I thought about this when I, along with several others, received an e-mail from a well-known military correspondent on the eve of the war, asking for our assessment of the plan of action for the upcoming campaign, at least as it could be ascertained from open sources. Among other questions, he asked for an assessment of the risk of the plan as compared to the plan for Desert Storm, and if there might be a danger of a bold plan executed cautiously.
My own answers to these queries were that: 1) the plan, at least as it had been reported in the press, did seem to incur substantial risk, but the alternatives were less attractive and 2) I saw no reason to believe that the plan would not be executed boldly. I believe that my responses have been vindicated. Central Command has developed a bold plan and it is being implemented in the same spirit. Some of the events of Sunday illustrate the risks of the plan, but in the greater scheme of things, these risks will prove to be manageable.
The best chance for the coalition to achieve its postwar goals is to rapidly take down the Iraqi regime. What Clausewitz called the “center of gravity” of this effort is Baghdad. Anything that gets allied forces to Baghdad early benefits the coalition; anything that delays this outcome redounds to the advantage of the Iraqis.
It seems clear from the conduct of the war so far that Central Command is willing to accept risk to reach Baghdad early. It could have opted for a cautious, deliberate attack to the north, consolidating control of southern Iraq before closing on Baghdad. Instead, it chose the audacious approach. The dash for Baghdad by the 3rd Infantry Division and the First Marine Expeditionary Force (I MEF) is akin to Patton’s plan for a rush to the Seine in order to envelop retreating Germans after Normandy.
For both strategic and political reasons, it has been necessary to secure control of the Shatt-al-Arab and the port of Umm Qasr, but Basra essentially has been isolated and bypassed, with the attack continuing to the north. The allies control the bridges across the Euphrates at Nasiriyah, As Samawa, and An Nijaf, but have attempted to avoid drawn-out urban combat.
The ambush of a convoy in support of the 3rd Infantry Division, resulting in the capture of several Americans, illustrates the risks of this approach. This event and others indicate that Iraqi irregular forces have slipped in behind the coalition forces in an attempt to interdict lines of communication and supply. This is a distraction.
There is little to indicate that Iraqi forces can launch anything beyond spoiling attacks such as the ambush of the convoy in Nasiriyah. It is likely that air strikes have destroyed the ability of the Iraqi high command, to the extent it is still functioning, to communicate with subordinate commanders and control their actions. In addition, the Republican Guard divisions guarding Baghdad have been, and will continue to be, subjected to massive air strikes. Allied air supremacy makes it impossible for any major Iraqi formation to execute tactical moves.

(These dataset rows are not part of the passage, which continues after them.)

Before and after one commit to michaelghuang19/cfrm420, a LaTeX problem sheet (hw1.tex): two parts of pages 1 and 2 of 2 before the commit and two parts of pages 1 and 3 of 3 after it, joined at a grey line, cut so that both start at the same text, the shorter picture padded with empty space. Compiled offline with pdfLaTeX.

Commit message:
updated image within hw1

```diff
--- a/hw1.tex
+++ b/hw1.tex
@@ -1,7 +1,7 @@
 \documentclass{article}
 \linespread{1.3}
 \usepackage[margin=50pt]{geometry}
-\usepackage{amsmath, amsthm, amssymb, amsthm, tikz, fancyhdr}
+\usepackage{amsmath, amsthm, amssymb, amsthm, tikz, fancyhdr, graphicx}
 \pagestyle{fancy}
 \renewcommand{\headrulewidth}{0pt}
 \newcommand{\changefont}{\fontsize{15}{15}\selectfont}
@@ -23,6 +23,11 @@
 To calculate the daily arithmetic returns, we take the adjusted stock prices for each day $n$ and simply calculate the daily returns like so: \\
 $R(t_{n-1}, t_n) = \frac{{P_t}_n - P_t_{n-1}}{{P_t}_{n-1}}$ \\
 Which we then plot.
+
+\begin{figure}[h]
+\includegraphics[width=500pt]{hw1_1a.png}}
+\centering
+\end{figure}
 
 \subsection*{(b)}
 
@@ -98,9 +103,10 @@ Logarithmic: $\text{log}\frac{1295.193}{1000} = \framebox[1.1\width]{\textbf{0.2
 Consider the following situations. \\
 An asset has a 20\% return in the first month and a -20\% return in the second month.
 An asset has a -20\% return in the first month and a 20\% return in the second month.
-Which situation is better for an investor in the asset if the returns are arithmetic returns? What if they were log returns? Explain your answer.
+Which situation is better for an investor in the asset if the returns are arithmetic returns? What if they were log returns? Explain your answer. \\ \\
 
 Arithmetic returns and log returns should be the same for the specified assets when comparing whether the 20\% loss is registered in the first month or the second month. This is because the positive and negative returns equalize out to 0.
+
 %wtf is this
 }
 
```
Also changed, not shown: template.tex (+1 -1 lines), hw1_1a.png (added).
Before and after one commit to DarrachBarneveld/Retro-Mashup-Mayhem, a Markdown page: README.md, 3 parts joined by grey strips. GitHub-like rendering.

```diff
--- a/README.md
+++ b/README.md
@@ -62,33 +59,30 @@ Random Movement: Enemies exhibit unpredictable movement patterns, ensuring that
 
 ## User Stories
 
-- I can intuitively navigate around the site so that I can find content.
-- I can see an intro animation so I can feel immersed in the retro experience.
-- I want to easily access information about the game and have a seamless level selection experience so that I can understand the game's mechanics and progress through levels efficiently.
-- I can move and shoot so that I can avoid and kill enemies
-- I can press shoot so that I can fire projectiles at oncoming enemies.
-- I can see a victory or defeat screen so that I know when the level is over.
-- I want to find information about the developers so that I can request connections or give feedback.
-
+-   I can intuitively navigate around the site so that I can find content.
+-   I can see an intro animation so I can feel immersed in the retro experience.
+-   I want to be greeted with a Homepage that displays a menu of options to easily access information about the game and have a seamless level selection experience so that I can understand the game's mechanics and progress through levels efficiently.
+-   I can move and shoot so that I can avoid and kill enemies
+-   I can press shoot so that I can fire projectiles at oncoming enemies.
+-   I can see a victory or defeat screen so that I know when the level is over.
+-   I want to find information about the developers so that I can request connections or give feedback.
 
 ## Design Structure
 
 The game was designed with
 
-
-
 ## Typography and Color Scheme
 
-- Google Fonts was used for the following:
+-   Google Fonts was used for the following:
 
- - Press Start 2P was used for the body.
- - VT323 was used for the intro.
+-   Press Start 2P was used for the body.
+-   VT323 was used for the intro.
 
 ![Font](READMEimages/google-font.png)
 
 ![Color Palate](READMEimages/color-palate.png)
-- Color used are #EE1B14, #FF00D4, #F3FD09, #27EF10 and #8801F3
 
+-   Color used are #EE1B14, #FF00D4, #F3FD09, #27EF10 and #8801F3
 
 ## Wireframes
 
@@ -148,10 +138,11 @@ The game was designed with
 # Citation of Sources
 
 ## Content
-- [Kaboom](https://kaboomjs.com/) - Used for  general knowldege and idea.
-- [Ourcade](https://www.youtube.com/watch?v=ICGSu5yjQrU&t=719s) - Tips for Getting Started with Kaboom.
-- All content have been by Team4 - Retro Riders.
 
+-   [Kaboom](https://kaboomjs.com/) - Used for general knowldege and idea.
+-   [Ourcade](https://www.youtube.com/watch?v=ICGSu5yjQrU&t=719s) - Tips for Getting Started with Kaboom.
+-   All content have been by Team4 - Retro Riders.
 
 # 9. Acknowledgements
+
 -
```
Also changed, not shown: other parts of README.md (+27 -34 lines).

One of Patton’s favorite quotations was from Frederick the Great: “L’audace, l’audace, toujours l’audace.” War rarely goes according to a script. Friction and the fog of uncertainty have a way of waylaying even the best plan, well executed. I can almost guarantee that there will be further setbacks as the coalition closes on Baghdad. But I think that both Patton and Frederick would approve of Central Command’s plan and its execution to this point.
— Mackubin Thomas Owens, an NRO contributing editor, is on leave from the Naval War College in Newport, R.I., to write a history of U.S. civil-military relations.